• Prompt: Print all records exactly, pictures left out.
Data records START
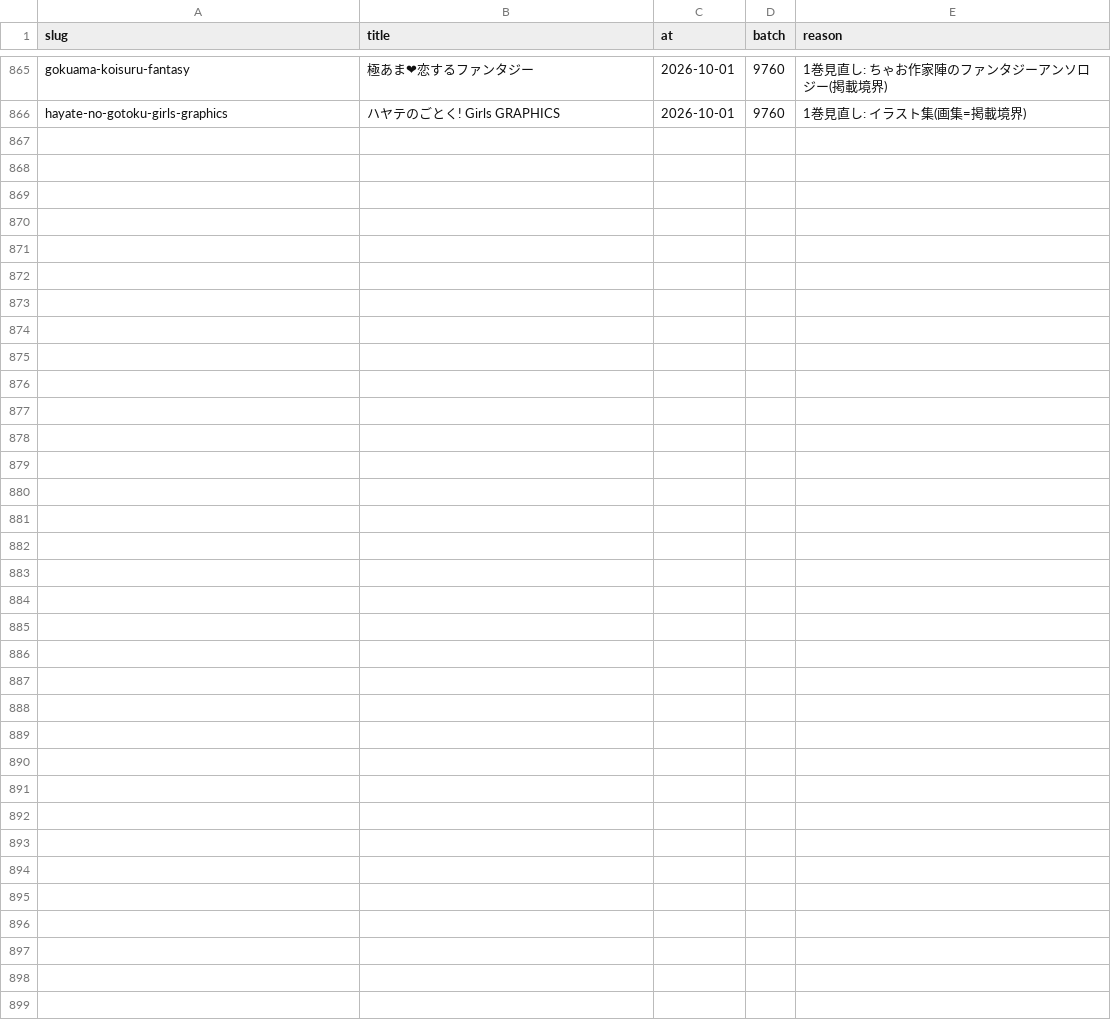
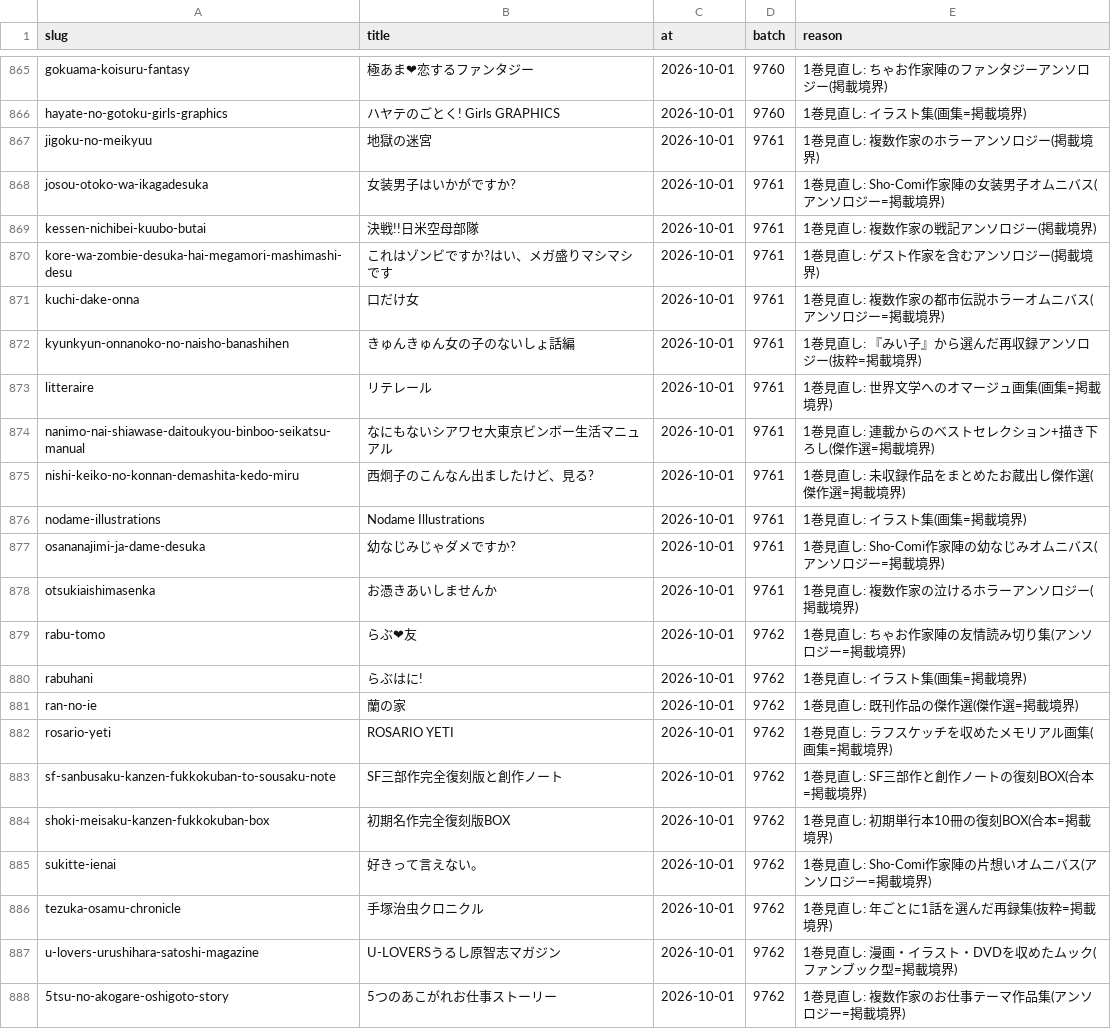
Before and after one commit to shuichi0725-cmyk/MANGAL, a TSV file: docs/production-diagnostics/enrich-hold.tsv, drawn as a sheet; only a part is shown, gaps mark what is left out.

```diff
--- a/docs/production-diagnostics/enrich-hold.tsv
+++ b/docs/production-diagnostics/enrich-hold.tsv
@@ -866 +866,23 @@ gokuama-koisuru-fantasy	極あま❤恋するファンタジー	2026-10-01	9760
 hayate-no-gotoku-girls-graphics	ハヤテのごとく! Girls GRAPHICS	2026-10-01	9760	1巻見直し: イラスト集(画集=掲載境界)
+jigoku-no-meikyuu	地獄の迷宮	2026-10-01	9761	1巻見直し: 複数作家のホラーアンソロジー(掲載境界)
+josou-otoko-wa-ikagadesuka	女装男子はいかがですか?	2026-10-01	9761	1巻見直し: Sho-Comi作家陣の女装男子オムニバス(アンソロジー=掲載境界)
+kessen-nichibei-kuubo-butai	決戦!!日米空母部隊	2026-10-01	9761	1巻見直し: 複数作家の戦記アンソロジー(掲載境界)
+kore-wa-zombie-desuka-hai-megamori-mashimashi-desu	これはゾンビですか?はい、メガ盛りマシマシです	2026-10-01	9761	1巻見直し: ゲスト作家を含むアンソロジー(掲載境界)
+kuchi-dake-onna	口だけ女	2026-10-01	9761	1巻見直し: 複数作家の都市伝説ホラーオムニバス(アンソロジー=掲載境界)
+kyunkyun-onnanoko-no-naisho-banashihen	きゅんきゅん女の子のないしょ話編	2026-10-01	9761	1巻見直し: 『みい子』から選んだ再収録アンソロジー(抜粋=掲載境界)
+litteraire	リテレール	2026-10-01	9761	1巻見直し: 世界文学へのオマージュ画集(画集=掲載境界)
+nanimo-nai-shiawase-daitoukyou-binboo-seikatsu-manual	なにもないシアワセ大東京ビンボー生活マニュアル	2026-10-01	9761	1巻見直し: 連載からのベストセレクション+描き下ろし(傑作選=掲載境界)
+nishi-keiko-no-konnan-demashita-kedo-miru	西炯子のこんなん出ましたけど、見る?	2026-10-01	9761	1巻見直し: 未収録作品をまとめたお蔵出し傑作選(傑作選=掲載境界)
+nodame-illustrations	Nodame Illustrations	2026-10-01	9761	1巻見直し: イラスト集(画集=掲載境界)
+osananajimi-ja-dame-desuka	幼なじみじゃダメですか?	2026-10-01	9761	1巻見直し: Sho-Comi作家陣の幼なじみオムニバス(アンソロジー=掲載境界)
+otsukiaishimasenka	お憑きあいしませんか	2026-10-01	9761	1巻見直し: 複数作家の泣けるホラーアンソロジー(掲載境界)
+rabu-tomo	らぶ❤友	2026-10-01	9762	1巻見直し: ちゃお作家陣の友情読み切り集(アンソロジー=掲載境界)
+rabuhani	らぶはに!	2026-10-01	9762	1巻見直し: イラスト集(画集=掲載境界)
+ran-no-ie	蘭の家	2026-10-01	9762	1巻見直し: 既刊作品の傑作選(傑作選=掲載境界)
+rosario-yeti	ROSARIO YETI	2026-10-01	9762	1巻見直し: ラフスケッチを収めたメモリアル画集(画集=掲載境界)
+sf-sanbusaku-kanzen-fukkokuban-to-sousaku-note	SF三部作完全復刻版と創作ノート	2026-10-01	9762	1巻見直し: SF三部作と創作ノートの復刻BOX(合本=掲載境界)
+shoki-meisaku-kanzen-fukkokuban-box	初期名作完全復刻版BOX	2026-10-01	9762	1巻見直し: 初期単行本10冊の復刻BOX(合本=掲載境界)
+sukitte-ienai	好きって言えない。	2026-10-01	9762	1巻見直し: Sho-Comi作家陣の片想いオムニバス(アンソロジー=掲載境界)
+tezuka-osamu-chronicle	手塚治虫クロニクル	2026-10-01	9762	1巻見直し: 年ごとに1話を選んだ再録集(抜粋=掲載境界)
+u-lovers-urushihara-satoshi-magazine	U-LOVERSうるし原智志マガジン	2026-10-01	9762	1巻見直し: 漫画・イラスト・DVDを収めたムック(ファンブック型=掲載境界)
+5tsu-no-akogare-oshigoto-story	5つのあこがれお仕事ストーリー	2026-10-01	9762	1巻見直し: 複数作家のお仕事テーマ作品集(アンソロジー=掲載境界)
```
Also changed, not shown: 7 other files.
Data records END
• Result of this task:
Before and after one commit to shuichi0725-cmyk/MANGAL, a TSV file: docs/production-diagnostics/enrich-hold.tsv, drawn as a sheet; only a part is shown, gaps mark what is left out.

```diff
--- a/docs/production-diagnostics/enrich-hold.tsv
+++ b/docs/production-diagnostics/enrich-hold.tsv
@@ -866 +866,23 @@ gokuama-koisuru-fantasy	極あま❤恋するファンタジー	2026-10-01	9760
 hayate-no-gotoku-girls-graphics	ハヤテのごとく! Girls GRAPHICS	2026-10-01	9760	1巻見直し: イラスト集(画集=掲載境界)
+jigoku-no-meikyuu	地獄の迷宮	2026-10-01	9761	1巻見直し: 複数作家のホラーアンソロジー(掲載境界)
+josou-otoko-wa-ikagadesuka	女装男子はいかがですか?	2026-10-01	9761	1巻見直し: Sho-Comi作家陣の女装男子オムニバス(アンソロジー=掲載境界)
+kessen-nichibei-kuubo-butai	決戦!!日米空母部隊	2026-10-01	9761	1巻見直し: 複数作家の戦記アンソロジー(掲載境界)
+kore-wa-zombie-desuka-hai-megamori-mashimashi-desu	これはゾンビですか?はい、メガ盛りマシマシです	2026-10-01	9761	1巻見直し: ゲスト作家を含むアンソロジー(掲載境界)
+kuchi-dake-onna	口だけ女	2026-10-01	9761	1巻見直し: 複数作家の都市伝説ホラーオムニバス(アンソロジー=掲載境界)
+kyunkyun-onnanoko-no-naisho-banashihen	きゅんきゅん女の子のないしょ話編	2026-10-01	9761	1巻見直し: 『みい子』から選んだ再収録アンソロジー(抜粋=掲載境界)
+litteraire	リテレール	2026-10-01	9761	1巻見直し: 世界文学へのオマージュ画集(画集=掲載境界)
+nanimo-nai-shiawase-daitoukyou-binboo-seikatsu-manual	なにもないシアワセ大東京ビンボー生活マニュアル	2026-10-01	9761	1巻見直し: 連載からのベストセレクション+描き下ろし(傑作選=掲載境界)
+nishi-keiko-no-konnan-demashita-kedo-miru	西炯子のこんなん出ましたけど、見る?	2026-10-01	9761	1巻見直し: 未収録作品をまとめたお蔵出し傑作選(傑作選=掲載境界)
+nodame-illustrations	Nodame Illustrations	2026-10-01	9761	1巻見直し: イラスト集(画集=掲載境界)
+osananajimi-ja-dame-desuka	幼なじみじゃダメですか?	2026-10-01	9761	1巻見直し: Sho-Comi作家陣の幼なじみオムニバス(アンソロジー=掲載境界)
+otsukiaishimasenka	お憑きあいしませんか	2026-10-01	9761	1巻見直し: 複数作家の泣けるホラーアンソロジー(掲載境界)
+rabu-tomo	らぶ❤友	2026-10-01	9762	1巻見直し: ちゃお作家陣の友情読み切り集(アンソロジー=掲載境界)
+rabuhani	らぶはに!	2026-10-01	9762	1巻見直し: イラスト集(画集=掲載境界)
+ran-no-ie	蘭の家	2026-10-01	9762	1巻見直し: 既刊作品の傑作選(傑作選=掲載境界)
+rosario-yeti	ROSARIO YETI	2026-10-01	9762	1巻見直し: ラフスケッチを収めたメモリアル画集(画集=掲載境界)
+sf-sanbusaku-kanzen-fukkokuban-to-sousaku-note	SF三部作完全復刻版と創作ノート	2026-10-01	9762	1巻見直し: SF三部作と創作ノートの復刻BOX(合本=掲載境界)
+shoki-meisaku-kanzen-fukkokuban-box	初期名作完全復刻版BOX	2026-10-01	9762	1巻見直し: 初期単行本10冊の復刻BOX(合本=掲載境界)
+sukitte-ienai	好きって言えない。	2026-10-01	9762	1巻見直し: Sho-Comi作家陣の片想いオムニバス(アンソロジー=掲載境界)
+tezuka-osamu-chronicle	手塚治虫クロニクル	2026-10-01	9762	1巻見直し: 年ごとに1話を選んだ再録集(抜粋=掲載境界)
+u-lovers-urushihara-satoshi-magazine	U-LOVERSうるし原智志マガジン	2026-10-01	9762	1巻見直し: 漫画・イラスト・DVDを収めたムック(ファンブック型=掲載境界)
+5tsu-no-akogare-oshigoto-story	5つのあこがれお仕事ストーリー	2026-10-01	9762	1巻見直し: 複数作家のお仕事テーマ作品集(アンソロジー=掲載境界)
```
Also changed, not shown: 7 other files.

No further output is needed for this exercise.